We had the feeling of being back in Asia for a brief moment. Memories of when we hiked through the rainforest on Sumatra, among other things. Another highlight for us was the tiny Caribbean pipe frogs, which we could hear repeatedly. Of course, we took a closer look at the tasks in the web app to be able to answer the questions correctly—entry costs €4 per person.
View from the JenTower
We went up to the so-called “JenTower” for a magnificent view over the city. This office building is around 160 meters high with the antenna tip and has an observation deck (28th floor) at the height of 128 meters. So we were able to let our gaze wander over the roofs shortly before sunset and sip a delicious espresso in the Scala restaurant (27th – 29th floor). The ticket for the viewing platform costs only €4.50 per person.
We were recommended a detour to Wagnergasse in Jena, where more than 15 cafés, bars and restaurants were waiting for us. This alley used to be a thoroughfare, and even trams ran along it until the 1970s. It is said that even Goethe passed through here with his carriage.

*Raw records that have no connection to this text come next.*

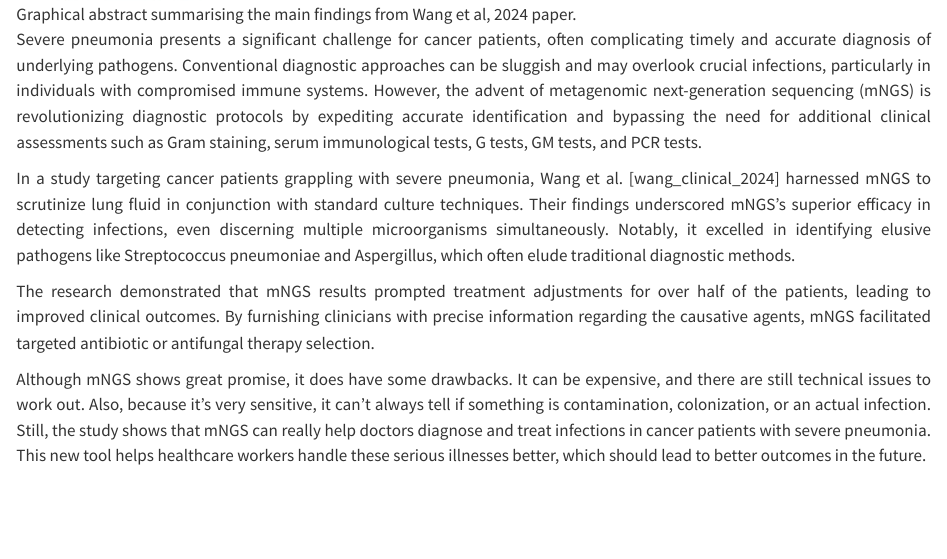
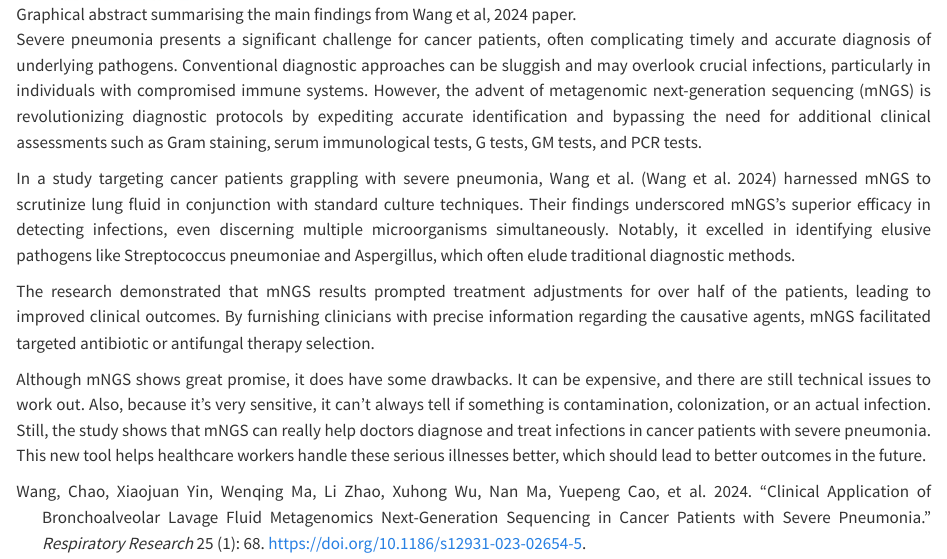
Before and after one commit to Lexanomics/quarto_blog, a Quarto document (posts/2024-04-11/index.qmd): the page in a window 1100 px wide, from 660 px down. Rendered offline with R 4.5, knitr and Pandoc in place of Quarto, with nearby package versions.

Commit message:
fix: changed directory name, fixed reference

```diff
--- a/posts/2024-04-10/index.qmd
+++ b/posts/2024-04-11/index.qmd
@@ -15,7 +15,7 @@ text-align: justify}
 
  Severe pneumonia presents a significant challenge for cancer patients, often complicating timely and accurate diagnosis of underlying pathogens. Conventional diagnostic approaches can be sluggish and may overlook crucial infections, particularly in individuals with compromised immune systems. However, the advent of metagenomic next-generation sequencing (mNGS) is revolutionizing diagnostic protocols by expediting accurate identification and bypassing the need for additional clinical assessments such as Gram staining, serum immunological tests, G tests, GM tests, and PCR tests.
 
-In a study targeting cancer patients grappling with severe pneumonia, Wang et al. [wang_clinical_2024] harnessed mNGS to scrutinize lung fluid in conjunction with standard culture techniques. Their findings underscored mNGS's superior efficacy in detecting infections, even discerning multiple microorganisms simultaneously. Notably, it excelled in identifying elusive pathogens like Streptococcus pneumoniae and Aspergillus, which often elude traditional diagnostic methods.
+In a study targeting cancer patients grappling with severe pneumonia, Wang et al. [@wang_clinical_2024] harnessed mNGS to scrutinize lung fluid in conjunction with standard culture techniques. Their findings underscored mNGS's superior efficacy in detecting infections, even discerning multiple microorganisms simultaneously. Notably, it excelled in identifying elusive pathogens like Streptococcus pneumoniae and Aspergillus, which often elude traditional diagnostic methods.
 
 The research demonstrated that mNGS results prompted treatment adjustments for over half of the patients, leading to improved clinical outcomes. By furnishing clinicians with precise information regarding the causative agents, mNGS facilitated targeted antibiotic or antifungal therapy selection.
 
```
Also changed, not shown: posts/2024-04-11/fig.jpeg (renamed from posts/2024-04-10/fig.jpeg), posts/2024-04-11/ref.bib (renamed from posts/2024-04-10/ref.bib).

Today the so-called “pub alley” is very popular with students, business people and tourists and is a natural magnet. Small charming shops invite you to browse and stroll. We made ourselves comfortable in Café Stilbruch and ended the evening with a delicious meal.
More Jena sights
We let ourselves drift a little and strolled through the streets of Jena. We passed the Johannistor, Schiller’s garden house (unfortunately, it was closed), the Phyletisches Museum and the German Optical Museum (it has the most extensive collection of glasses). According to our community, the weekly market in Jena, which takes place every Tuesday, Thursday and Friday from 7 a.m. to 5 p.m. on the market square and Saturdays from 1 p.m. to 5 p.m., is also trendy. Of course, we didn’t have enough time to see all corners of the city. But the first impression was positive. Jena seems to be a fabulous city.
4. Cistercian Monastery Schulpforta
We started the third day of our trip in the former Cistercian monastery Schulpforta, which serves as a state school for around 300 gifted students today. The former monastery was founded in 1137 between Naumburg and Bad Kösen. It was not until 1543 that a unique educational institution was built in the former monastery building, which produced numerous famous graduates, such as Nietzsche, Klopstock and Fichte.
We felt an extraordinary atmosphere as soon as we entered the school complex, which is still enclosed by the old monastery walls. At that time, we were the only visitors on the site and could look around in peace. We started the “Schulpforta” station in the web app and waited for the first instructions from Moritz.
5. Saale-Unstrut highlights: Bad Sulza
During our little round trip through the Saale-Unstrut region, we also stopped in the spa and wine town of Bad Sulza. Here Moritz led us, among other things, through the beautiful spa gardens and to the Louise graduation tower. But let’s start at the very beginning. Bad Sulza has a settlement history of around a thousand years and is now a popular place for relaxation and wine-growing. Once upon a time, brine was boiled into cooking salt, which brought prosperity to the small town. It was not until 1730 that doctor Gregor Gerhard discovered the health-promoting effects of brine, and since 2004 Bad Sulza has been officially recognized as a brine spa.
Bad Sulza spa gardens
Moritz sent us to the Kurpark, designed in the style of an English landscape park, where we learned more about the history of the place and had to solve a few tasks. The tourist information is located in the former inhalator (a magnificent building, by the way), which was opened in 1903. Brine from the nearby Carl-Alexander-Sophienquelle was used to operate the inhalator.
In this way, the spa guests could do something good for their health in the various inhalation rooms in the house. Be sure to look at the photos on the walls of the tourist information and let the friendly staff tell you more about the house’s history. Very exciting!